DESCRIPTION OF THE TASK: Please retype every entry as written, and keep the pictures out.

ENTRIES SHOWN:
((

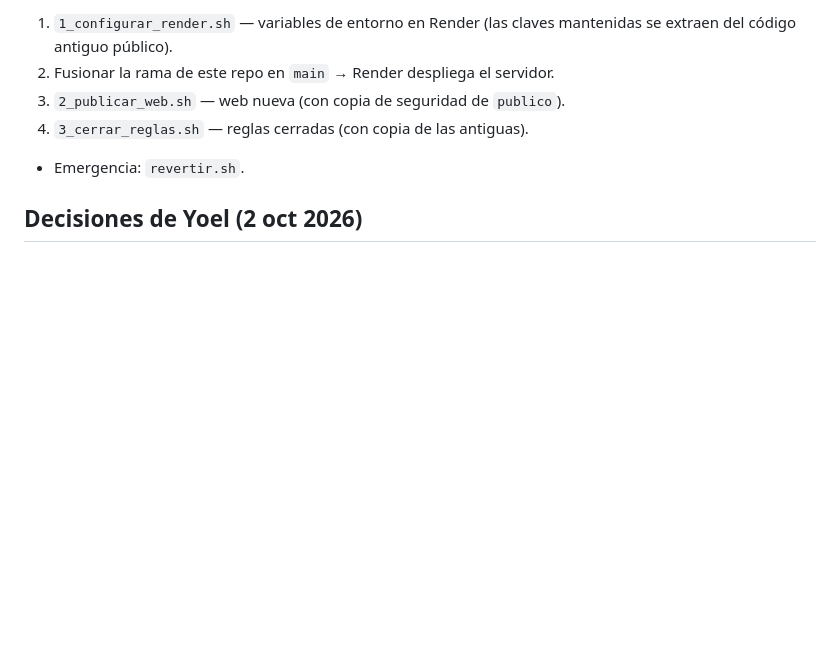
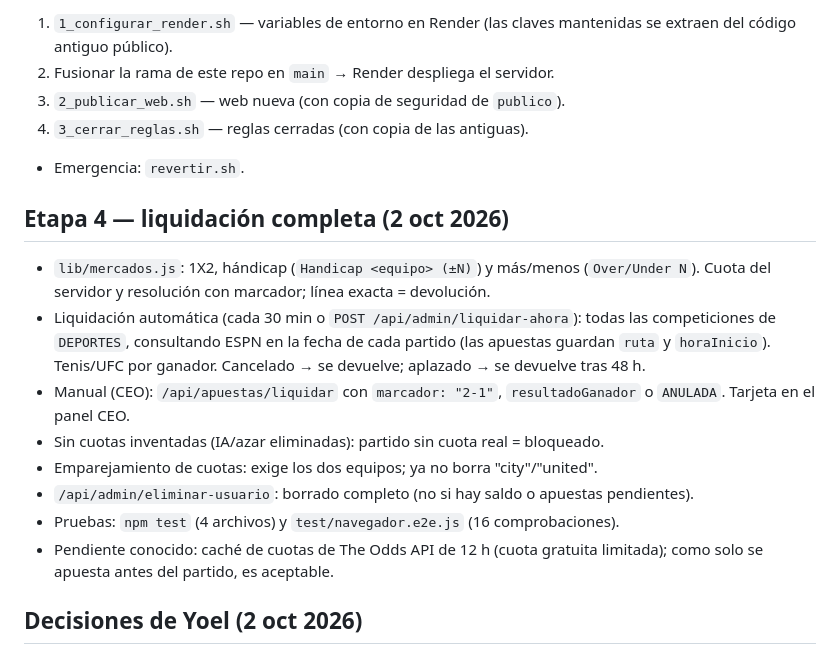
Before and after one commit to yoelfunfora-maker/betgroup-proxy-v2, a Markdown page: ESTADO_PROYECTO.md, the part around the change. Drawn GitHub-style; blank space fills up the shorter version.

Commit message:
ESTADO_PROYECTO.md: Etapa 4
Co-Authored-By: Claude Opus 5.5 <noreply@anthropic.com>
Claude-Session: https://claude.ai/code/session_01S2Qg6Z8zYotohH8XfBg8Sh

```diff
--- a/ESTADO_PROYECTO.md
+++ b/ESTADO_PROYECTO.md
@@ -129,6 +129,17 @@ Publicada por Yoel con `publicar_todo.sh`: variables en Render (200), servidor e
 4. `3_cerrar_reglas.sh` — reglas cerradas (con copia de las antiguas).
 - Emergencia: `revertir.sh`.
 
+## Etapa 4 — liquidación completa (2 oct 2026)
+
+- `lib/mercados.js`: 1X2, hándicap (`Handicap <equipo> (±N)`) y más/menos (`Over/Under N`). Cuota del servidor y resolución con marcador; línea exacta = devolución.
+- Liquidación automática (cada 30 min o `POST /api/admin/liquidar-ahora`): todas las competiciones de `DEPORTES`, consultando ESPN en la fecha de cada partido (las apuestas guardan `ruta` y `horaInicio`). Tenis/UFC por ganador. Cancelado → se devuelve; aplazado → se devuelve tras 48 h.
+- Manual (CEO): `/api/apuestas/liquidar` con `marcador: "2-1"`, `resultadoGanador` o `ANULADA`. Tarjeta en el panel CEO.
+- Sin cuotas inventadas (IA/azar eliminadas): partido sin cuota real = bloqueado.
+- Emparejamiento de cuotas: exige los dos equipos; ya no borra "city"/"united".
+- `/api/admin/eliminar-usuario`: borrado completo (no si hay saldo o apuestas pendientes).
+- Pruebas: `npm test` (4 archivos) y `test/navegador.e2e.js` (16 comprobaciones).
+- Pendiente conocido: caché de cuotas de The Odds API de 12 h (cuota gratuita limitada); como solo se apuesta antes del partido, es aceptable.
+
 ## Decisiones de Yoel (2 oct 2026)
 
 - **Las claves filtradas NO se rotan** (decisión de Yoel, riesgo aceptado). Se cargan tal cual en las variables de entorno de Render. Siguen visibles en el historial público de git.
```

))

WRITTEN ANSWER:
Before and after one commit to yoelfunfora-maker/betgroup-proxy-v2, a Markdown page: ESTADO_PROYECTO.md, the part around the change. Drawn GitHub-style; blank space fills up the shorter version.

Commit message:
ESTADO_PROYECTO.md: Etapa 4
Co-Authored-By: Claude Opus 5.5 <noreply@anthropic.com>
Claude-Session: https://claude.ai/code/session_01S2Qg6Z8zYotohH8XfBg8Sh

```diff
--- a/ESTADO_PROYECTO.md
+++ b/ESTADO_PROYECTO.md
@@ -129,6 +129,17 @@ Publicada por Yoel con `publicar_todo.sh`: variables en Render (200), servidor e
 4. `3_cerrar_reglas.sh` — reglas cerradas (con copia de las antiguas).
 - Emergencia: `revertir.sh`.
 
+## Etapa 4 — liquidación completa (2 oct 2026)
+
+- `lib/mercados.js`: 1X2, hándicap (`Handicap <equipo> (±N)`) y más/menos (`Over/Under N`). Cuota del servidor y resolución con marcador; línea exacta = devolución.
+- Liquidación automática (cada 30 min o `POST /api/admin/liquidar-ahora`): todas las competiciones de `DEPORTES`, consultando ESPN en la fecha de cada partido (las apuestas guardan `ruta` y `horaInicio`). Tenis/UFC por ganador. Cancelado → se devuelve; aplazado → se devuelve tras 48 h.
+- Manual (CEO): `/api/apuestas/liquidar` con `marcador: "2-1"`, `resultadoGanador` o `ANULADA`. Tarjeta en el panel CEO.
+- Sin cuotas inventadas (IA/azar eliminadas): partido sin cuota real = bloqueado.
+- Emparejamiento de cuotas: exige los dos equipos; ya no borra "city"/"united".
+- `/api/admin/eliminar-usuario`: borrado completo (no si hay saldo o apuestas pendientes).
+- Pruebas: `npm test` (4 archivos) y `test/navegador.e2e.js` (16 comprobaciones).
+- Pendiente conocido: caché de cuotas de The Odds API de 12 h (cuota gratuita limitada); como solo se apuesta antes del partido, es aceptable.
+
 ## Decisiones de Yoel (2 oct 2026)
 
 - **Las claves filtradas NO se rotan** (decisión de Yoel, riesgo aceptado). Se cargan tal cual en las variables de entorno de Render. Siguen visibles en el historial público de git.
```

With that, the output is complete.